##### Provided records
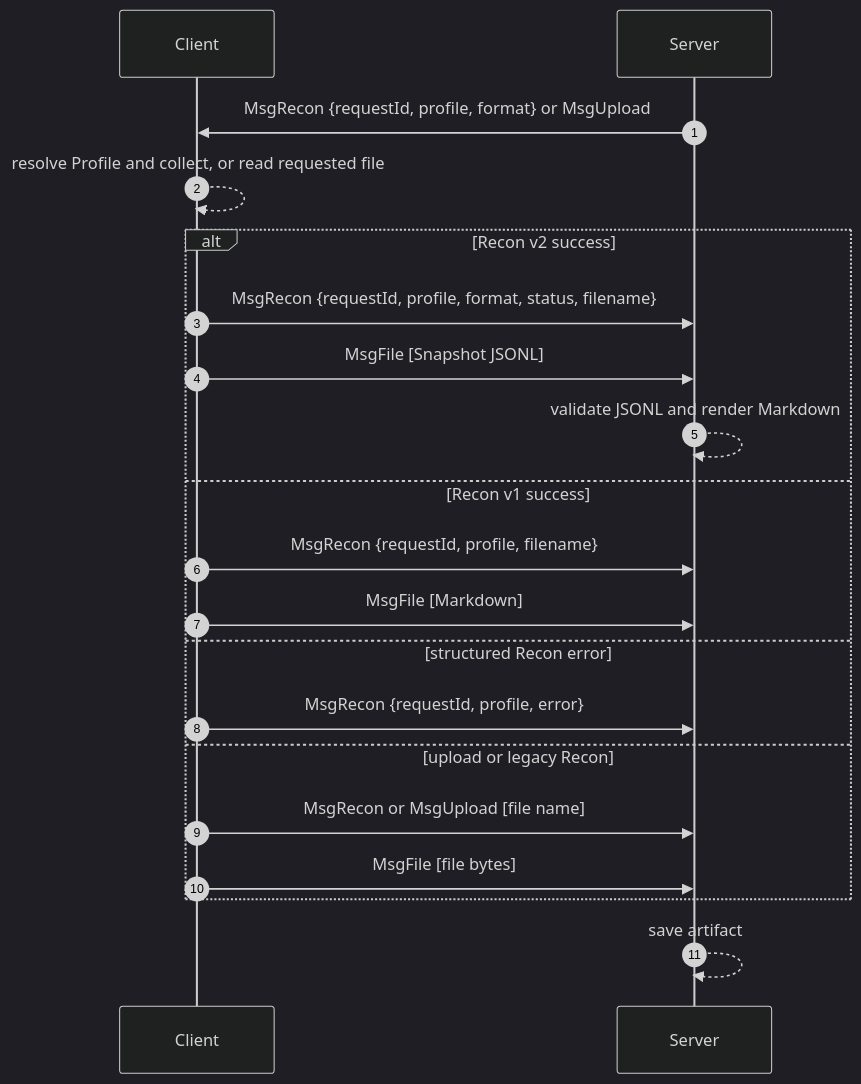
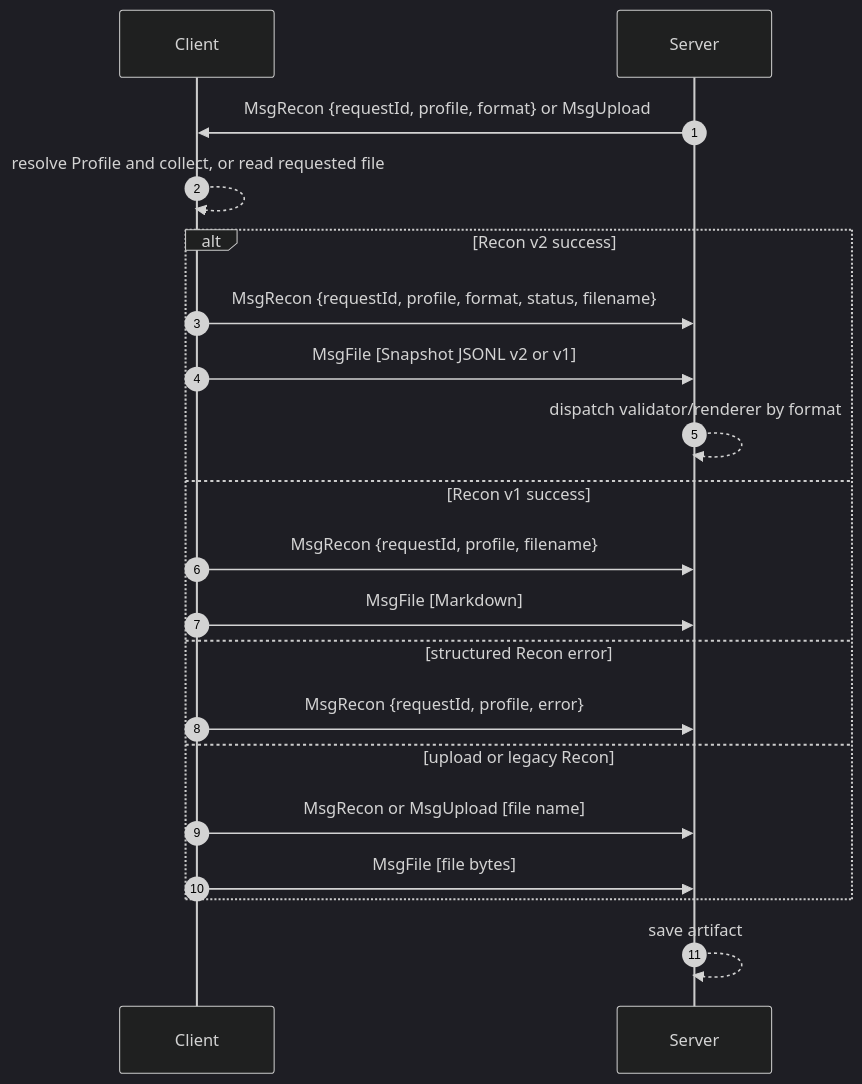
The second of 6 diagrams in content/docs/(siren)/protocol.mdx (SignorMercurio/siren_docs), drawn with Mermaid (dark theme) before and after one commit. The commit also changed other lines of this file and 4 other files, not shown here.

````diff
--- a/content/docs/(siren)/protocol.mdx
+++ b/content/docs/(siren)/protocol.mdx
@@ -127,22 +129,22 @@
 ```mermaid
 sequenceDiagram
     autonumber
     participant C as Client
     participant S as Server
     S->>C: MsgRecon {requestId, profile, format} or MsgUpload
     C-->>C: resolve Profile and collect, or read requested file
     alt Recon v2 success
         C->>S: MsgRecon {requestId, profile, format, status, filename}
-        C->>S: MsgFile [Snapshot JSONL]
-        S-->>S: validate JSONL and render Markdown
+        C->>S: MsgFile [Snapshot JSONL v2 or v1]
+        S-->>S: dispatch validator/renderer by format
     else Recon v1 success
         C->>S: MsgRecon {requestId, profile, filename}
         C->>S: MsgFile [Markdown]
     else structured Recon error
         C->>S: MsgRecon {requestId, profile, error}
     else upload or legacy Recon
         C->>S: MsgRecon or MsgUpload [file name]
         C->>S: MsgFile [file bytes]
     end
     S-->>S: save artifact
 ```
````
##########
= Task =
Output the line containing "and render Markdown" together with all later lines of the entries, exactly as written, through the final line.

= Result =
-        S-->>S: validate JSONL and render Markdown
+        C->>S: MsgFile [Snapshot JSONL v2 or v1]
+        S-->>S: dispatch validator/renderer by format
     else Recon v1 success
         C->>S: MsgRecon {requestId, profile, filename}
         C->>S: MsgFile [Markdown]
     else structured Recon error
         C->>S: MsgRecon {requestId, profile, error}
     else upload or legacy Recon
         C->>S: MsgRecon or MsgUpload [file name]
         C->>S: MsgFile [file bytes]
     end
     S-->>S: save artifact
 ```
````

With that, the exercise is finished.